- Task brief
Return all lines of the data in which the string "shown" occurs.
──────────────────────────────
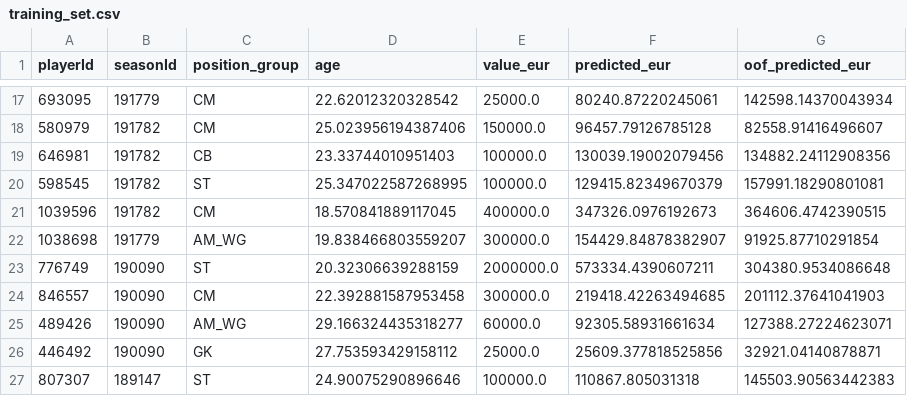
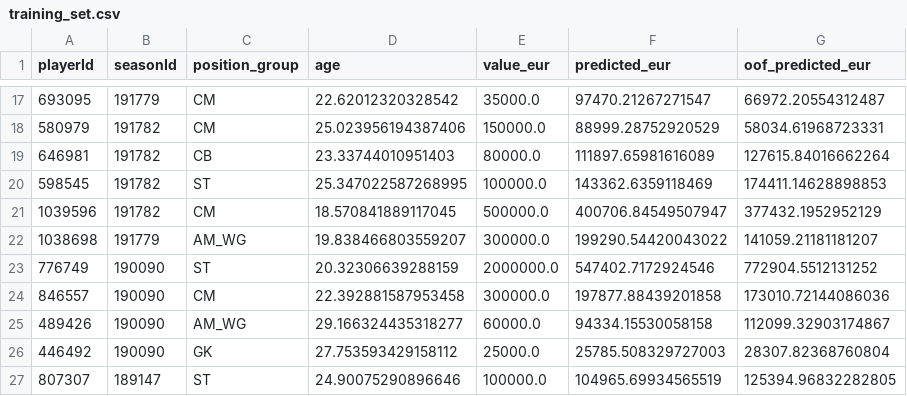
Before and after one commit to LMK08/ACP-Dashboard, a CSV file: models/eur_v2/training_set.csv, drawn as a sheet; only a part is shown, gaps mark what is left out; the diff covers the shown part only.

```diff
--- a/models/eur_v2/training_set.csv
+++ b/models/eur_v2/training_set.csv
@@ -17,11 +17,11 @@ playerId,seasonId,position_group,age,value_eur,predicted_eur,oof_predicted_eur
-693095,191779,CM,22.62012320328542,25000.0,80240.87220245061,142598.14370043934
-580979,191782,CM,25.023956194387406,150000.0,96457.79126785128,82558.91416496607
-646981,191782,CB,23.33744010951403,100000.0,130039.19002079456,134882.24112908356
-598545,191782,ST,25.347022587268995,100000.0,129415.82349670379,157991.18290801081
-1039596,191782,CM,18.570841889117045,400000.0,347326.0976192673,364606.4742390515
-1038698,191779,AM_WG,19.838466803559207,300000.0,154429.84878382907,91925.87710291854
-776749,190090,ST,20.32306639288159,2000000.0,573334.4390607211,304380.9534086648
-846557,190090,CM,22.392881587953458,300000.0,219418.42263494685,201112.37641041903
-489426,190090,AM_WG,29.166324435318277,60000.0,92305.58931661634,127388.27224623071
-446492,190090,GK,27.753593429158112,25000.0,25609.377818525856,32921.04140878871
-807307,189147,ST,24.90075290896646,100000.0,110867.805031318,145503.90563442383
+693095,191779,CM,22.62012320328542,35000.0,97470.21267271547,66972.20554312487
+580979,191782,CM,25.023956194387406,150000.0,88999.28752920529,58034.61968723331
+646981,191782,CB,23.33744010951403,80000.0,111897.65981616089,127615.84016662264
+598545,191782,ST,25.347022587268995,100000.0,143362.6359118469,174411.14628898853
+1039596,191782,CM,18.570841889117045,500000.0,400706.84549507947,377432.1952952129
+1038698,191779,AM_WG,19.838466803559207,300000.0,199290.54420043022,141059.21181181207
+776749,190090,ST,20.32306639288159,2000000.0,547402.7172924546,772904.5512131252
+846557,190090,CM,22.392881587953458,300000.0,197877.88439201858,173010.72144086036
+489426,190090,AM_WG,29.166324435318277,60000.0,94334.15530058158,112099.32903174867
+446492,190090,GK,27.753593429158112,25000.0,25785.508329727003,28307.82368760804
+807307,189147,ST,24.90075290896646,100000.0,104965.69934565519,125394.96832282805
```
Also changed, not shown: 30 edited cells elsewhere in this file, models/eur_v2/coefficients.csv, valuations/reported_fees.csv, 5 other files.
──────────────────────────────
- Written response
Before and after one commit to LMK08/ACP-Dashboard, a CSV file: models/eur_v2/training_set.csv, drawn as a sheet; only a part is shown, gaps mark what is left out; the diff covers the shown part only.
Also changed, not shown: 30 edited cells elsewhere in this file, models/eur_v2/coefficients.csv, valuations/reported_fees.csv, 5 other files.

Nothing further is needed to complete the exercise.